First of all, I want to once again thank all of you who have purchased, read, or otherwise supported my book Coding in Delphi. I’ve said it before and I’ll say it again — the response has been overwhelming and humbling. The book has been more successful than I could have ever hoped for.
It’s so successful, in fact, that I’ve decided to write another one – More Coding in Delphi. I am once again using the LeanPub publishing platform. LeanPub is really an interesting tool – it makes it really, really easy to produce a book. Highly recommended. You write the book in Markdown, and they take that and turn it into PDF, MOBI, and ePUB files for you. Easy as pie. I’ve been using MarkdownPad for writing the book. It does a nice job of helping you write Markdown text.
By default, LeanPub uses DropBox. First, I granted LeanPub access to a shared folder on Dropbox. Then, when I go to publish a preview or the real thing, LeanPub looks in that folder for a file called “Book.txt” which describes the format of the book by pointing to *.md files. It then accesses those files in the shared folder and creates the book.
This time around, though, they’ve added a new feature where you store the book in GitHub and they pull from the repository to get the files for the book. Cool. When the book is ready for proofing by any of you interested in doing so, you’ll get access to the manuscript by pulling it from the private repository on Github. So if you want to help out, you’ll need to brush up on your Git. It also means that I get the benefits of a DVCS, and you guys can make pull requests if you have improvements for me.
Right now, the outline for More Coding in Delphi is currently:
- Four Thoughts on Coding Before We Start
- Encapsulation, CQS, Postrel’s Law, Compostion over Inheritance
- Duck Typing
- Aspect-oriented Programming
- Design Patterns
- Observer Pattern
- Adapter Pattern
- Decorator Pattern
- Another Pattern to be named later
- Another Pattern to be named later
- Parallel Programming
That feels a little thin to me right now, so I am seeking more topics. If you want to suggest anything, I’m all ears — either comment here on this post, or join the Google Community for the book. Remember the philosophy of the book, though – it’s all about the code. I’ll write about code frameworks, RTL type stuff, etc., but I don’t want too many screen shots of forms in the book. There will be some in the MVVM chapter, but the idea is that the book covers code and how to write good code. That’s what I want to focus on. I’m also open to turning “Four Things” into five or six or seven things, so if you have small topics – a page or two, not enough for a full chapter — I’d love to hear those as well.
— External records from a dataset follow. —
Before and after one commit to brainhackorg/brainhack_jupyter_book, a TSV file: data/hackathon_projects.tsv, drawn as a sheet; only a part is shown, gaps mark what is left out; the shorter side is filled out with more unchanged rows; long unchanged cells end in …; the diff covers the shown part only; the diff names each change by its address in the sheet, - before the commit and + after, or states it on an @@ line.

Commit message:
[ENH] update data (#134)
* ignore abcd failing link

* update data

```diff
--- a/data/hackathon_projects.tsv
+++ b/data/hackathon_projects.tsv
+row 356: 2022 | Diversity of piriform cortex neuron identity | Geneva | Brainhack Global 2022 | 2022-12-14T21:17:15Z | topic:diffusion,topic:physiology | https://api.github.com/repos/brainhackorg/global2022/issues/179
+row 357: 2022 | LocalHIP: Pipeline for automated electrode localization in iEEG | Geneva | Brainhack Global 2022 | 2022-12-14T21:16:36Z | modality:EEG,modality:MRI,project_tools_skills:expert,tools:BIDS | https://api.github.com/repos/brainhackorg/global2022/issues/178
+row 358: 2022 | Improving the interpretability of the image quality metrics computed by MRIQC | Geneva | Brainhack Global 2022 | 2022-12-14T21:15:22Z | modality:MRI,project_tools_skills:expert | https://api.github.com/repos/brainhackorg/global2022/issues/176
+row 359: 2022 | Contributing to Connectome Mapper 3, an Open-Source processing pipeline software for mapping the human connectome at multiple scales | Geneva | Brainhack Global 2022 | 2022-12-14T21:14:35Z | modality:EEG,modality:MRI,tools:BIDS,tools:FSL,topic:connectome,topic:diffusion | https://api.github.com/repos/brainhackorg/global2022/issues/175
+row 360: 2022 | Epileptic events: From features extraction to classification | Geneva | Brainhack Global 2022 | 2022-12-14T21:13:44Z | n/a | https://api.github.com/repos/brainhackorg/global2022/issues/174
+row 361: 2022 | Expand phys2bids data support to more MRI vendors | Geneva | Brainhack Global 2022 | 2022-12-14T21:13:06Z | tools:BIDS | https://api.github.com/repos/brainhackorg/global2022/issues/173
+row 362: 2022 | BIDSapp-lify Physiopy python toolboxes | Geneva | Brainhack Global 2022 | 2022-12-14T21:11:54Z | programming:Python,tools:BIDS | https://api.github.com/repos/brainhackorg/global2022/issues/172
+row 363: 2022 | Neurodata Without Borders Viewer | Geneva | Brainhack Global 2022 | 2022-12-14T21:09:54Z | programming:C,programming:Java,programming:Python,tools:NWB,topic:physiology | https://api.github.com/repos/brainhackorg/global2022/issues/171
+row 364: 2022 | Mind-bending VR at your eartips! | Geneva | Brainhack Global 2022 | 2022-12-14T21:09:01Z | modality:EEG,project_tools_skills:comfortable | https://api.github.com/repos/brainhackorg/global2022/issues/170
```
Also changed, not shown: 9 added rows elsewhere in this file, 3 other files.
Okay, so now the real work begins. It’s a lot of work to write a book. My hope is to have the book published by the end of this year. I know that I can’t do it without your help – you guys made the first book possible. Again, I’m grateful to all you readers and supporters.